» What you will do
Below are the entries; give again exactly the lines from the one mentioning "-87,6 +87,39 @@" through the one mentioning "important part of", inclusive.

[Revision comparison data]
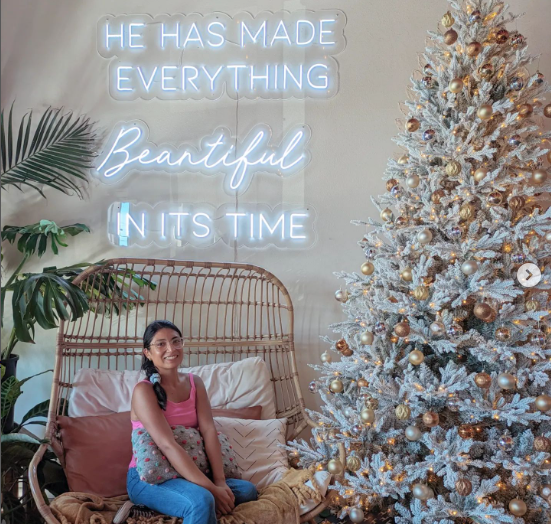
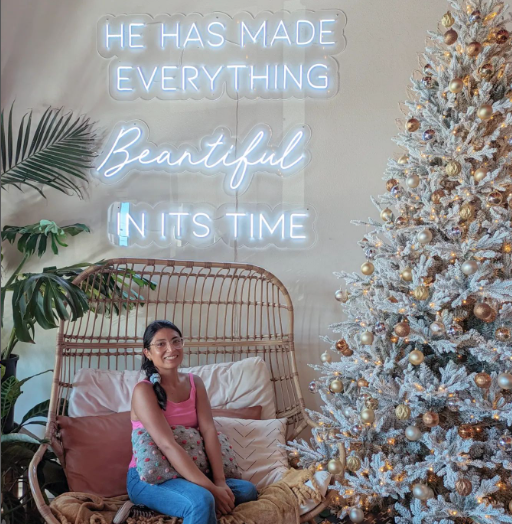
change image for my story and added my story section to index page

diff --git a/index.html b/index.html
@@ -87,6 +87,39 @@
             <small>A Nurse on her journey with Jesus!</small>
         </h1>
     </header>
+    <section class="my-story-section p-5">
+        <div class="row">
+            <div class="col-6 pe-5">
+                <img src="images/christina-5.png"
+                    alt="Christina sitting near a He has made everything beautiful in its time lights"
+                    title="Christina near lights talking about God" class="img-fluid shadow p-3 mb-5 rounded">
+            </div>
+            <div class="col-6 my-story-paragraph-section p-4 mb-2 shadow p-3 mb-5 rounded">
+                <h2 class="text-center text-white">My Story</h2>
+                <p class="text-left text-white lh-base">
+                    Hi, I'm Christina! Jesus Christ is the most
+                    important part of my life. I grew up in El Paso,
+                    TX, where familia and food are essential. When
+                    I'm not working as a registered nurse, you can
+                    find me traveling and exploring the great outdoors.
+                    <br>
+                    <br>
+                    <span class="lh-lg">
+                        "For I know the plans that I have for you, declares the
+                        Lord, plans to prosper you and not to harm you, plans
+                        to give you hope and a future." Jeremiah 29:11
+                    </span>
+                    <br>
+                    <br>
+                    The Lord has placed it on my heart to use
+                    my love of traveling to serve Him on a six-month
+                    DTS mission trip with YWAM. So far, I have traveled to
+                    Hawaii, New York City, and Atlanta. Join me by reading my
+                    blogs as I take my DTS mission trip with YWAM.
+                </p>
+            </div>
+        </div>
+    </section>
     <section class="featured-blog-section m-3" id="featured-blogs-section">
         <div class="row d-flex justify-content-around">
             <h2 class="text-center pb-5">Featured Blogs</h2>

diff --git a/src/style.css b/src/style.css
@@ -1,12 +1,12 @@
 :root {
   --primary-color: black;
   --secondary-color: #f5dfde;
-  --accent-color: rgb(27, 27, 27);
+  --accent-color: #cca3a1;
 }
 
 .navbar ul li a {
   font-family: "Poppins", sans-serif;
-  color: var(--accent-color);
+  color: rgb(8, 8, 8);
   font-size: 20px;
 }
 
@@ -23,7 +23,7 @@
 
 p {
   font-size: 17px;
-  font-weight: 600;
+  font-weight: 500;
   color: var(--primary-color);
   font-family: "Merriweather", serif;
 }
@@ -51,7 +51,7 @@ h1 small {
 h2 {
   font-family: "Poppins", sans-serif;
   font-size: 45px;
-  color: var(--accent-color);
+  color: rgb(14, 13, 13);
 }
 
 h3 {
@@ -60,7 +60,7 @@ h3 {
 
 .header-section {
   max-width: 1512px;
-  background-color: #ceadab;
+  background-color: var(--accent-color);
   background-image: linear-gradient(rgba(0, 0, 0, 0.4), rgb(192, 112, 41, 0.3)),
     url("../images/christina-1.png");
   background-repeat: no-repeat;
@@ -73,11 +73,16 @@ h3 {
   font-size: 20px;
   font-weight: 500;
   font-family: "Poppins", sans-serif;
-  color: var(--accent-color);
+  color: rgb(29, 29, 29);
 }
 
 .header-section h1 {
   text-shadow: 7px 7px 10px rgba(0, 0, 0, 0.8);
+}
+
+.my-story-paragraph-section {
+  background-color: var(--accent-color);
+  padding-right: 70px;
 }
 
 .featured-blog-section .blog:hover {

» Task output
@@ -87,6 +87,39 @@
             <small>A Nurse on her journey with Jesus!</small>
         </h1>
     </header>
+    <section class="my-story-section p-5">
+        <div class="row">
+            <div class="col-6 pe-5">
+                <img src="images/christina-5.png"
+                    alt="Christina sitting near a He has made everything beautiful in its time lights"
+                    title="Christina near lights talking about God" class="img-fluid shadow p-3 mb-5 rounded">
+            </div>
+            <div class="col-6 my-story-paragraph-section p-4 mb-2 shadow p-3 mb-5 rounded">
+                <h2 class="text-center text-white">My Story</h2>
+                <p class="text-left text-white lh-base">
+                    Hi, I'm Christina! Jesus Christ is the most
+                    important part of my life. I grew up in El Paso,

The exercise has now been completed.